Before and after images
>>>
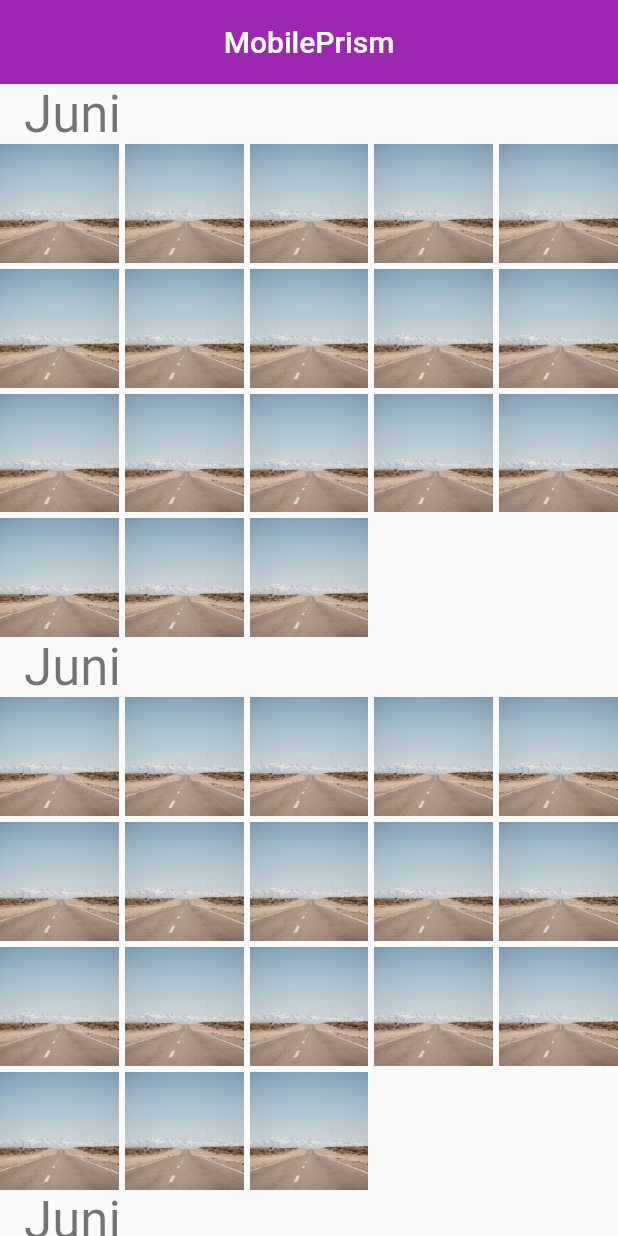
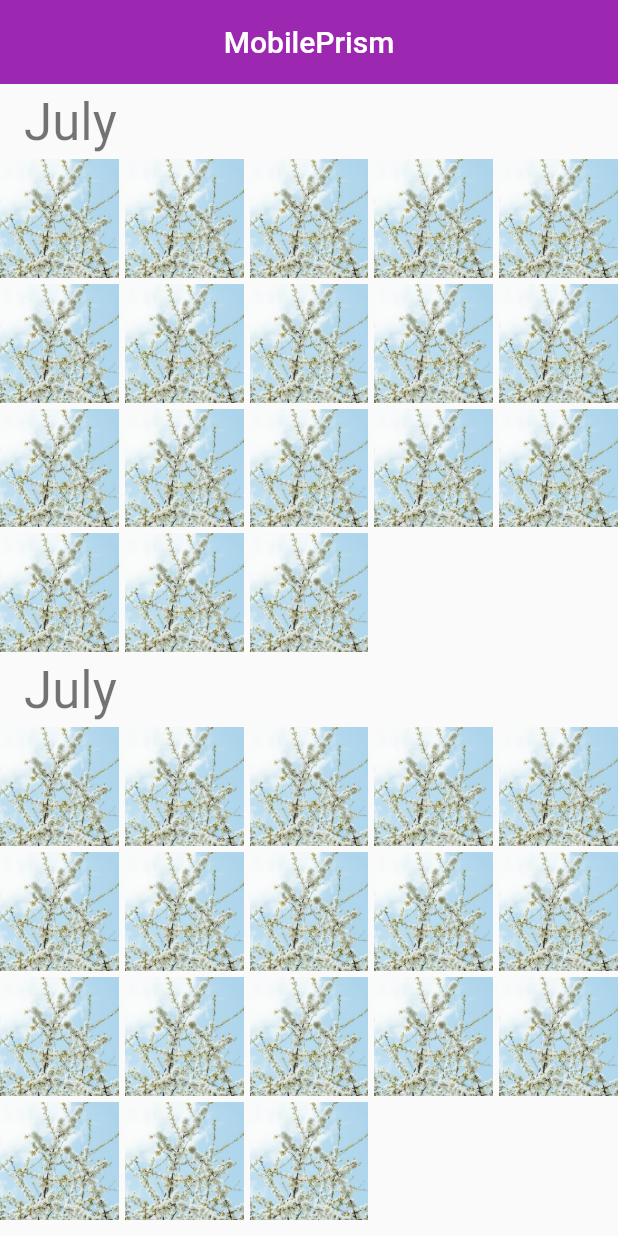
Before and after one commit to bleibdirtroy/MobilePrism, a Flutter app: the screen it shows after launch, on a phone screen of 412 x 824 dp. Run offline on Flutter 3.47's test engine with Material 2 defaults, Android fonts, the phone set to English and light mode, and no system bars; drawn by our look-alikes of sticky_headers.

Commit message:
added home screen

```diff
--- a/lib/main.dart
+++ b/lib/main.dart
@@ -9,7 +9,6 @@ void main() {
 class MyApp extends StatelessWidget {
   const MyApp({Key? key}) : super(key: key);
 
-  // This widget is the root of your application.
   @override
   Widget build(BuildContext context) {
     return MaterialApp(
@@ -17,7 +16,11 @@ class MyApp extends StatelessWidget {
       theme: ThemeData(
         primarySwatch: Colors.purple,
       ),
-      home: Home(),
+      routes: {
+        '/login/': (context) => const LoginView(),
+        '/home/': (context) => HomeView(),
+      },
+      home: HomeView(),
     );
   }
 }
--- a/lib/screens/home.dart
+++ b/lib/screens/home.dart
@@ -1,19 +1,21 @@
 import 'dart:math';
 
 import 'package:flutter/material.dart';
+import 'package:intl/intl.dart';
 import 'package:sticky_headers/sticky_headers.dart';
 
-class Home extends StatefulWidget {
-  Home({Key? key}) : super(key: key);
+class HomeView extends StatefulWidget {
+  HomeView({Key? key}) : super(key: key);
 
   @override
-  State<Home> createState() => _HomeState();
+  State<HomeView> createState() => _HomeViewState();
 }
 
-class _HomeState extends State<Home> {
+class _HomeViewState extends State<HomeView> {
   @override
   Widget build(BuildContext context) {
-    return Scaffold(
+    return SafeArea(
+      child: Scaffold(
         body: NestedScrollView(
           floatHeaderSlivers: true,
           headerSliverBuilder: (BuildContext context, bool innerBoxIsScrolled) {
@@ -33,11 +35,11 @@ class _HomeState extends State<Home> {
               itemBuilder: ((context, index) {
                 return StickyHeader(
                   header: Container(
-                  //height: 50.0,
+                    height: 50.0,
                     padding: const EdgeInsets.symmetric(horizontal: 16.0),
                     alignment: Alignment.centerLeft,
                     child: Text(
-                    'Juni',
+                      DateFormat.MMMM().format(DateTime.now()),
                       style: Theme.of(context).textTheme.headline4,
                     ),
                   ),
@@ -45,15 +47,15 @@ class _HomeState extends State<Home> {
                     shrinkWrap: true,
                     physics: const NeverScrollableScrollPhysics(),
                     itemCount: 18,
-                  gridDelegate: const SliverGridDelegateWithFixedCrossAxisCount(
+                    gridDelegate:
+                        const SliverGridDelegateWithFixedCrossAxisCount(
                       crossAxisCount: 5,
                       mainAxisSpacing: 4,
                       crossAxisSpacing: 4,
                     ),
                     itemBuilder: (contxt, indx) {
-                    return Image(
-                      image:
-                          AssetImage("images/${Random().nextInt(7) + 1}.jpg"),
+                      return const Image(
+                        image: AssetImage("images/1.jpg"),
                         fit: BoxFit.cover,
                       );
                     },
@@ -63,6 +65,7 @@ class _HomeState extends State<Home> {
             ),
           ),
         ),
+      ),
     );
   }
 }
--- a/pubspec.yaml
+++ b/pubspec.yaml
@@ -35,6 +35,7 @@ dependencies:
   # Use with the CupertinoIcons class for iOS style icons.
   cupertino_icons: ^1.0.2
   sticky_headers: ^0.3.0+2
+  intl: ^0.17.0
 
 dev_dependencies:
   flutter_test:
```
Also changed, not shown: lib/screens/login.dart (+23 -7 lines), pubspec.lock. Lines whose indentation alone changed are shown as unchanged.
<<<
Before printing anything, remove the pictures; then print all the records exactly.

Task result
Before and after one commit to bleibdirtroy/MobilePrism, a Flutter app: the screen it shows after launch, on a phone screen of 412 x 824 dp. Run offline on Flutter 3.47's test engine with Material 2 defaults, Android fonts, the phone set to English and light mode, and no system bars; drawn by our look-alikes of sticky_headers.

Commit message:
added home screen

```diff
--- a/lib/main.dart
+++ b/lib/main.dart
@@ -9,7 +9,6 @@ void main() {
 class MyApp extends StatelessWidget {
   const MyApp({Key? key}) : super(key: key);
 
-  // This widget is the root of your application.
   @override
   Widget build(BuildContext context) {
     return MaterialApp(
@@ -17,7 +16,11 @@ class MyApp extends StatelessWidget {
       theme: ThemeData(
         primarySwatch: Colors.purple,
       ),
-      home: Home(),
+      routes: {
+        '/login/': (context) => const LoginView(),
+        '/home/': (context) => HomeView(),
+      },
+      home: HomeView(),
     );
   }
 }
--- a/lib/screens/home.dart
+++ b/lib/screens/home.dart
@@ -1,19 +1,21 @@
 import 'dart:math';
 
 import 'package:flutter/material.dart';
+import 'package:intl/intl.dart';
 import 'package:sticky_headers/sticky_headers.dart';
 
-class Home extends StatefulWidget {
-  Home({Key? key}) : super(key: key);
+class HomeView extends StatefulWidget {
+  HomeView({Key? key}) : super(key: key);
 
   @override
-  State<Home> createState() => _HomeState();
+  State<HomeView> createState() => _HomeViewState();
 }
 
-class _HomeState extends State<Home> {
+class _HomeViewState extends State<HomeView> {
   @override
   Widget build(BuildContext context) {
-    return Scaffold(
+    return SafeArea(
+      child: Scaffold(
         body: NestedScrollView(
           floatHeaderSlivers: true,
           headerSliverBuilder: (BuildContext context, bool innerBoxIsScrolled) {
@@ -33,11 +35,11 @@ class _HomeState extends State<Home> {
               itemBuilder: ((context, index) {
                 return StickyHeader(
                   header: Container(
-                  //height: 50.0,
+                    height: 50.0,
                     padding: const EdgeInsets.symmetric(horizontal: 16.0),
                     alignment: Alignment.centerLeft,
                     child: Text(
-                    'Juni',
+                      DateFormat.MMMM().format(DateTime.now()),
                       style: Theme.of(context).textTheme.headline4,
                     ),
                   ),
@@ -45,15 +47,15 @@ class _HomeState extends State<Home> {
                     shrinkWrap: true,
                     physics: const NeverScrollableScrollPhysics(),
                     itemCount: 18,
-                  gridDelegate: const SliverGridDelegateWithFixedCrossAxisCount(
+                    gridDelegate:
+                        const SliverGridDelegateWithFixedCrossAxisCount(
                       crossAxisCount: 5,
                       mainAxisSpacing: 4,
                       crossAxisSpacing: 4,
                     ),
                     itemBuilder: (contxt, indx) {
-                    return Image(
-                      image:
-                          AssetImage("images/${Random().nextInt(7) + 1}.jpg"),
+                      return const Image(
+                        image: AssetImage("images/1.jpg"),
                         fit: BoxFit.cover,
                       );
                     },
@@ -63,6 +65,7 @@ class _HomeState extends State<Home> {
             ),
           ),
         ),
+      ),
     );
   }
 }
--- a/pubspec.yaml
+++ b/pubspec.yaml
@@ -35,6 +35,7 @@ dependencies:
   # Use with the CupertinoIcons class for iOS style icons.
   cupertino_icons: ^1.0.2
   sticky_headers: ^0.3.0+2
+  intl: ^0.17.0
 
 dev_dependencies:
   flutter_test:
```
Also changed, not shown: lib/screens/login.dart (+23 -7 lines), pubspec.lock. Lines whose indentation alone changed are shown as unchanged.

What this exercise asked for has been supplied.